- Part 5.4 of the Act provides for a self-contained and streamlined process for proving insolvency of a company by the means of issuing a creditor’s statutory demand and giving the company a strict timetable for setting to set aside the demand, as the presumption of insolvency otherwise arises if the demand is not set aside. The fact that the respondent’s role as a director, in addition to claiming to be a creditor, precludes the applicant from responding to the creditor’s statutory demand without the intervention of an application by the other director of the applicant under s 237 of the Act is strong indication that the use of the statutory demand procedure was not appropriate in this matter which can be characterised as a dispute between the members of the applicant for which there are other remedies provided by the Act.
- Even though the factual circumstances of the dispute between the respondent and Mr Scroope in this case are not as patent an abuse of process as in Rinfort, they are sufficient to provide a reason for the purpose of s 459J(1)(b) of the Act to set the demand aside, if the proceeding had been instituted properly by the applicant.
- There does not seem to be much point in requiring Mr Scroope to apply to join this proceeding as an applicant in reliance on s 237 of the Act and cause further expense to both Mr Scroope and the respondent, if the ultimate outcome is that the statutory demand is set aside. I will give the parties an opportunity to consider these reasons. On the face of the financial statements of the trust, the respondent is entitled to pursue her claim to be repaid the loan to the trust, but in a proceeding that allows the reality of the dispute between the members of the applicant to be canvassed properly. I would not be inclined to make any costs order in favour of the respondent, because of her choosing an inappropriate process for pursuing repayment of the loan, but Mr Scroope had no authority to commence this proceeding on behalf of the applicant. If the parties are agreeable, I propose that on the undertaking of Mr Scroope to indemnify the applicant for its costs of the proceeding, the creditor’s statutory demand dated 5 September 2018 is set aside and that there be no order as to the costs of the application. In the meantime, I will adjourn the further hearing on the terms of the orders to be made to reflect these reasons to a date to be fixed.
- After I published the above reasons, it was not necessary to adjourn the further hearing on the terms of the orders, as all parties concurred to my making the first order that I proposed in the preceding paragraph.

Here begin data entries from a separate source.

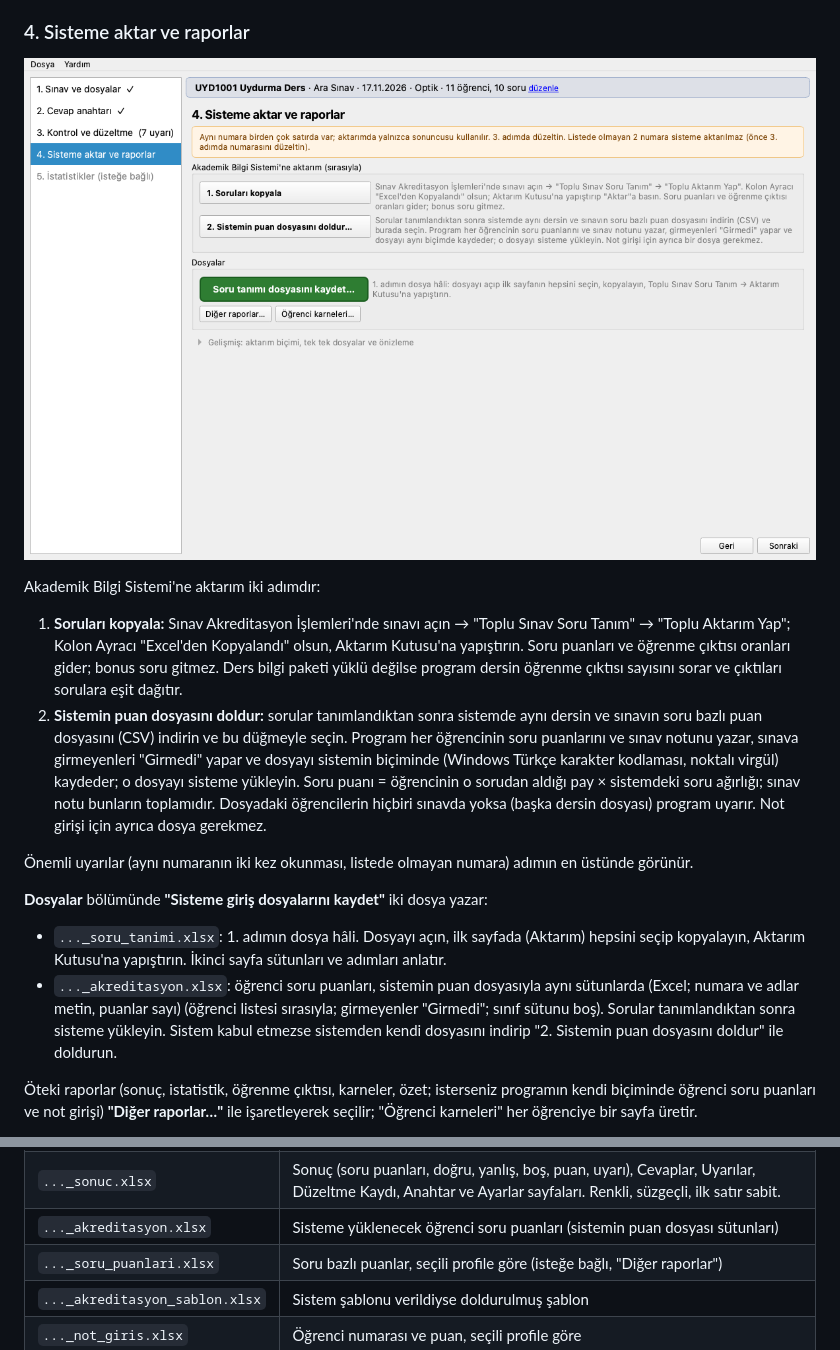
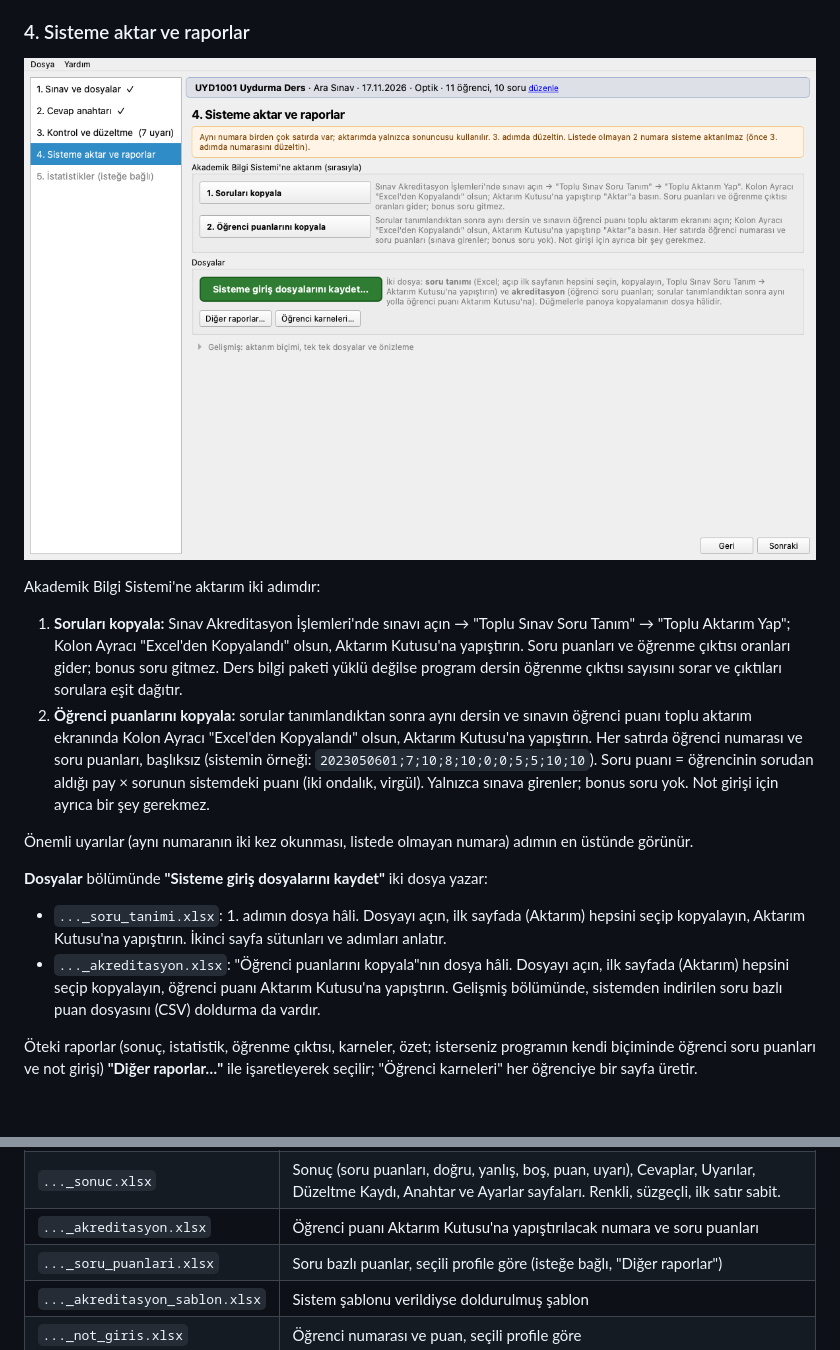
Before and after one commit to fabricandofitfaber/optik-sinav, a Markdown page: README.md, 2 parts joined by grey strips. Rendered like a GitHub page; pictures changed too: docs/ekran/4_sisteme_aktar.png; blank space fills up the shorter version.

```diff
--- a/README.md
+++ b/README.md
@@ -129,13 +129,13 @@ Uyarı türleri: numarada okunamayan karakter, boş ad, Türkçe karakteri bozuk
 Akademik Bilgi Sistemi'ne aktarım iki adımdır:
 
 1. **Soruları kopyala:** Sınav Akreditasyon İşlemleri'nde sınavı açın → "Toplu Sınav Soru Tanım" → "Toplu Aktarım Yap"; Kolon Ayracı "Excel'den Kopyalandı" olsun, Aktarım Kutusu'na yapıştırın. Soru puanları ve öğrenme çıktısı oranları gider; bonus soru gitmez. Ders bilgi paketi yüklü değilse program dersin öğrenme çıktısı sayısını sorar ve çıktıları sorulara eşit dağıtır.
-2. **Sistemin puan dosyasını doldur:** sorular tanımlandıktan sonra sistemde aynı dersin ve sınavın soru bazlı puan dosyasını (CSV) indirin ve bu düğmeyle seçin. Program her öğrencinin soru puanlarını ve sınav notunu yazar, sınava girmeyenleri "Girmedi" yapar ve dosyayı sistemin biçiminde (Windows Türkçe karakter kodlaması, noktalı virgül) kaydeder; o dosyayı sisteme yükleyin. Soru puanı = öğrencinin o sorudan aldığı pay × sistemdeki soru ağırlığı; sınav notu bunların toplamıdır. Dosyadaki öğrencilerin hiçbiri sınavda yoksa (başka dersin dosyası) program uyarır. Not girişi için ayrıca dosya gerekmez.
+2. **Öğrenci puanlarını kopyala:** sorular tanımlandıktan sonra aynı dersin ve sınavın öğrenci puanı toplu aktarım ekranında Kolon Ayracı "Excel'den Kopyalandı" olsun, Aktarım Kutusu'na yapıştırın. Her satırda öğrenci numarası ve soru puanları, başlıksız (sistemin örneği: `2023050601;7;10;8;10;0;0;5;5;10;10`). Soru puanı = öğrencinin sorudan aldığı pay × sorunun sistemdeki puanı (iki ondalık, virgül). Yalnızca sınava girenler; bonus soru yok. Not girişi için ayrıca bir şey gerekmez.
 
 Önemli uyarılar (aynı numaranın iki kez okunması, listede olmayan numara) adımın en üstünde görünür.
 
 **Dosyalar** bölümünde **"Sisteme giriş dosyalarını kaydet"** iki dosya yazar:
 - `..._soru_tanimi.xlsx`: 1. adımın dosya hâli. Dosyayı açın, ilk sayfada (Aktarım) hepsini seçip kopyalayın, Aktarım Kutusu'na yapıştırın. İkinci sayfa sütunları ve adımları anlatır.
-- `..._akreditasyon.xlsx`: öğrenci soru puanları, sistemin puan dosyasıyla aynı sütunlarda (Excel; numara ve adlar metin, puanlar sayı) (öğrenci listesi sırasıyla; girmeyenler "Girmedi"; sınıf sütunu boş). Sorular tanımlandıktan sonra sisteme yükleyin. Sistem kabul etmezse sistemden kendi dosyasını indirip "2. Sistemin puan dosyasını doldur" ile doldurun.
+- `..._akreditasyon.xlsx`: "Öğrenci puanlarını kopyala"nın dosya hâli. Dosyayı açın, ilk sayfada (Aktarım) hepsini seçip kopyalayın, öğrenci puanı Aktarım Kutusu'na yapıştırın. Gelişmiş bölümünde, sistemden indirilen soru bazlı puan dosyasını (CSV) doldurma da vardır.
 
 Öteki raporlar (sonuç, istatistik, öğrenme çıktısı, karneler, özet; isterseniz programın kendi biçiminde öğrenci soru puanları ve not girişi) **"Diğer raporlar…"** ile işaretleyerek seçilir; "Öğrenci karneleri" her öğrenciye bir sayfa üretir.
 
@@ -147,7 +147,7 @@ Dosya adlarında ders kodu, sınav türü ve tarih bulunur, örneğin `UTL4513_A
 |---|---|
 | `..._soru_tanimi.xlsx` | Soru tanımı: ilk sayfa sisteme yapıştırılacak satırlar (başlıksız), ikinci sayfa açıklama |
 | `..._sonuc.xlsx` | Sonuç (soru puanları, doğru, yanlış, boş, puan, uyarı), Cevaplar, Uyarılar, Düzeltme Kaydı, Anahtar ve Ayarlar sayfaları. Renkli, süzgeçli, ilk satır sabit. |
-| `..._akreditasyon.xlsx` | Sisteme yüklenecek öğrenci soru puanları (sistemin puan dosyası sütunları) |
+| `..._akreditasyon.xlsx` | Öğrenci puanı Aktarım Kutusu'na yapıştırılacak numara ve soru puanları |
 | `..._soru_puanlari.xlsx` | Soru bazlı puanlar, seçili profile göre (isteğe bağlı, "Diğer raporlar") |
 | `..._akreditasyon_sablon.xlsx` | Sistem şablonu verildiyse doldurulmuş şablon |
 | `..._not_giris.xlsx` | Öğrenci numarası ve puan, seçili profile göre |
```
Also changed, not shown: CLAUDE.md (+1 -1 lines), 16 other files.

In relation to costs, the respondent did not wish to be heard on the proposed order that there be no order as to costs. I was not persuaded by the applicant (and Mr Scroope) to change the provisional view I had reached on costs. Although I found that the respondent’s issuing of the statutory demand was an abuse of process, the applicant was unsuccessful in disputing the debt and increased the costs by the material adduced to support that unsuccessful argument.
- I therefore make the following orders.
- Upon the undertaking of Mr Scroope to indemnify the applicant for the costs of the proceeding, the creditor’s statutory demand dated 5 September 2018 is set aside.
- No order as to the costs of the application.
- Published Case Name:
Re: CSSC (Qld) Pty Ltd
- Shortened Case Name:
Re CSSC (Qld) Pty Ltd
 QSC 282
03 Dec 2018
- White Star Case:
|Event||Citation or File||Date||Notes|
|Primary Judgment|| QSC 282||03 Dec 2018||Application to set aside statutory demand granted (upon undertaking to indemnify costs): Mullins J.|